Henry was elected to Honiton Town Council. He became the Mayor of Honiton from 1924-25 and was made an Alderman in 1925.

He was an avid beekeeper and a trustee of many local charities, a director of the Honiton Gas Co. and Electric Light Co., a manager of the Church Schools and churchwarden at St. Paul's Church.

The Police Superintendent opposed the renewal of the cinema licence in 1924 because he found during examination that the property did not comply with new regulations.

Fixtures should have been covered in fire resistant material and another exit was required.

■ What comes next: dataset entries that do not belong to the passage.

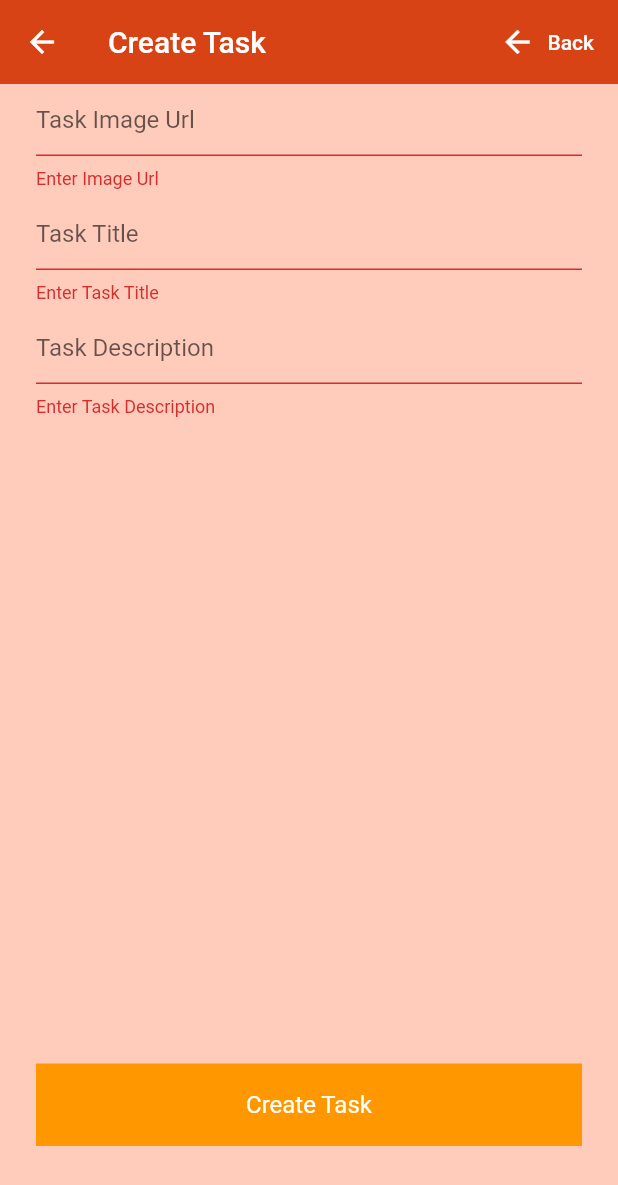
After one commit to VikaKhusti/eng_app, a Flutter app: the CreateTask screen opened directly, after a tap on "Create Task", on a phone screen of 412 x 824 dp. The commit adds this screen. Shown: the top 1185 px of the screen. Run offline on Flutter 3.47's test engine with Material 2 defaults, Android fonts, the phone set to English and light mode, and no system bars; our stand-ins replace cloud_firestore, firebase_auth, flutter_spinkit, random_string, rflutter_alert; accounts and stored records are empty.

Commit message:
add sections and tasks

```diff
--- a/lib/main.dart
+++ b/lib/main.dart
@@ -14,7 +14,7 @@ class MyApp extends StatelessWidget {
       value: AuthService().user,
       child: MaterialApp(
         home: Wrapper(),
-         ),
+      ),
     );
   }
 }
--- a/lib/models/user.dart
+++ b/lib/models/user.dart
@@ -1,5 +1,5 @@
 class User {
   final String uid;
 
-  User({ this.uid});
+  User({this.uid});
 }
--- a/lib/screens/authenticate/authenticate.dart
+++ b/lib/screens/authenticate/authenticate.dart
@@ -8,7 +8,6 @@ class Authenticate extends StatefulWidget {
 }
 
 class _AuthenticateState extends State<Authenticate> {
-
   bool showSignIn = true;
   void toggleView() {
     setState(() => showSignIn = !showSignIn);
@@ -16,7 +15,7 @@ class _AuthenticateState extends State<Authenticate> {
 
   @override
   Widget build(BuildContext context) {
-    if(showSignIn) {
+    if (showSignIn) {
       return SignIn(toggleView: toggleView);
     } else {
       return Register(toggleView: toggleView);
--- a/lib/screens/navDrawer.dart
+++ b/lib/screens/navDrawer.dart
@@ -39,7 +39,6 @@ class NavDrawer extends StatelessWidget {
             title: Text('Settings'),
             onTap: () => {Navigator.of(context).pop()},
           ),
-
         ],
       ),
     );
--- /dev/null
+++ b/lib/screens/tasks/create_task.dart
@@ -0,0 +1,132 @@
+import 'package:engapp/screens/tasks/addquestion.dart';
+import 'package:engapp/screens/widgets/widgets.dart';
+import 'package:engapp/services/database.dart';
+import 'package:flutter/material.dart';
+import 'package:random_string/random_string.dart';
+
+class CreateTask extends StatefulWidget {
+  @override
+  _CreateTaskState createState() => _CreateTaskState();
+}
+
+class _CreateTaskState extends State<CreateTask> {
+  final _formKey = GlobalKey<FormState>();
+  String taskImageUrl, taskTitle, taskDescription, taskId;
+  DatabaseService databaseService = new DatabaseService();
+
+  bool _isLoading = false;
+
+  createTaskOnline() async {
+    if (_formKey.currentState.validate()) {
+      setState(() {
+        _isLoading = true;
+      });
+      taskId = randomAlphaNumeric(16);
+
+      Map<String, String> tasksMap = {
+        "taskId": taskId,
+        "taskImgurl": taskImageUrl,
+        "taskTitle": taskTitle,
+        "taskDesc": taskDescription
+      };
+      await databaseService.addTaskData(tasksMap, taskId).then((value) {
+        setState(() {
+          _isLoading = false;
+          Navigator.pushReplacement(
+              context, MaterialPageRoute(builder: (context) => AddQuestion(
+            taskId
+          )));
+        });
+      });
+    }
+  }
+
+  @override
+  Widget build(BuildContext context) {
+    return Scaffold(
+      backgroundColor: Colors.deepOrange[100],
+      appBar: AppBar(
+        backgroundColor: Colors.deepOrange[800],
+        elevation: 0.0,
+        title: Text('Create Task'),
+        actions: <Widget>[
+          FlatButton.icon(
+              onPressed: () {
+                Navigator.pop(context);
+              },
+              icon: Icon(
+                Icons.arrow_back,
+                color: Colors.white,
+              ),
+              label: Text(
+                'Back',
+                style: TextStyle(color: Colors.white),
+              )),
+        ],
+      ),
+      body: _isLoading
+          ? Container(
+              child: Center(
+                child: CircularProgressIndicator(),
+              ),
+            )
+          : Form(
+              key: _formKey,
+              child: Container(
+                  padding: EdgeInsets.symmetric(horizontal: 24),
+                  child: Column(
+                    children: [
+                      TextFormField(
+                        validator: (val) =>
+                            val.isEmpty ? "Enter Image Url" : null,
+                        decoration: InputDecoration(
+                          hintText: "Task Image Url",
+                        ),
+                        onChanged: (val) {
+                          taskImageUrl = val;
+                        },
+                      ),
+                      SizedBox(
+                        height: 6,
+                      ),
+                      TextFormField(
+                        validator: (val) =>
+                            val.isEmpty ? "Enter Task Title" : null,
+                        decoration: InputDecoration(
+                          hintText: "Task Title",
+                        ),
+                        onChanged: (val) {
+                          taskTitle = val;
+                        },
+                      ),
+                      SizedBox(
+                        height: 6,
+                      ),
+                      TextFormField(
+                        validator: (val) =>
+                            val.isEmpty ? "Enter Task Description" : null,
+                        decoration: InputDecoration(
+                          hintText: "Task Description",
+                        ),
+                        onChanged: (val) {
+                          taskDescription = val;
+                        },
+                      ),
+                      Spacer(),
+                      GestureDetector(
+                          onTap: () {
+                            createTaskOnline();
+                          },
+                          child: orangeButton(
+                            context: context,
+                            label: "Create Task"
+                              )),
+                      SizedBox(
+                        height: 60,
+                      ),
+                    ],
+                  )),
+            ),
+    );
+  }
+}
--- /dev/null
+++ b/lib/screens/widgets/widgets.dart
@@ -0,0 +1,16 @@
+import 'package:flutter/material.dart';
+
+Widget orangeButton({BuildContext context, String label, buttonWidth}) {
+  return Container(
+    padding: EdgeInsets.symmetric(vertical: 18),
+    decoration: BoxDecoration(
+      color: Colors.orange,
+    ),
+    alignment: Alignment.center,
+    width: buttonWidth != null ? buttonWidth : MediaQuery.of(context).size.width - 48,
+    child: Text(
+      label,
+      style: TextStyle(color: Colors.white, fontSize: 16),
+    ),
+  );
+}
--- a/lib/screens/wrapper.dart
+++ b/lib/screens/wrapper.dart
@@ -3,7 +3,6 @@ import 'package:engapp/screens/home/home.dart';
 import 'package:flutter/material.dart';
 import 'package:provider/provider.dart';
 import 'package:engapp/models/user.dart';
-
 
 class Wrapper extends StatelessWidget {
   @override
@@ -11,7 +10,7 @@ class Wrapper extends StatelessWidget {
     final user = Provider.of<User>(context);
     print(user);
 
-    if(user == null) {
+    if (user == null) {
       return Authenticate();
     } else {
       return Home();
--- a/lib/shared/constant.dart
+++ b/lib/shared/constant.dart
@@ -1,6 +1,3 @@
 import 'package:flutter/material.dart';
 
-
-  abstract class Styles {
-
-  }
+abstract class Styles {}
--- a/pubspec.yaml
+++ b/pubspec.yaml
@@ -27,7 +27,9 @@ dependencies:
   cloud_firestore: ^0.13.4+2
   provider: ^4.0.5
   flutter_spinkit: "^4.1.2"
+  random_string: ^2.0.1
   rflutter_alert:
+
 
 dev_dependencies:
   flutter_test:
```
Also changed, not shown: lib/screens/authenticate/register.dart (+24 -22 lines), lib/screens/authenticate/sign_in.dart (+26 -22 lines), lib/screens/dictionary/myDictionary.dart (+21 -19 lines), lib/screens/dictionary/word_card.dart (+12 -15 lines), lib/screens/dictionary/words_list.dart (+4 -6 lines), lib/screens/home/home.dart (+95 -13 lines), lib/screens/tasks/addquestion.dart (added, +171 -0 lines), lib/services/auth.dart (+14 -15 lines), lib/services/database.dart (+27 -9 lines), lib/shared/loading.dart (+4 -5 lines), lib/models/word.dart (line endings or trailing spaces), pubspec.lock.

A committee of Magistrates inspected the cinema six years later and found all the recommendations had been carried out.

Despite the Superintendent’s strong opposition again, the licence application was renewed.

Henry Harris died in 1936.

The town council debated for months in 1940 whether to rent or purchase the building for use as a Fire Station as the equipment owned by the Fire Brigade was kept in several places around the town.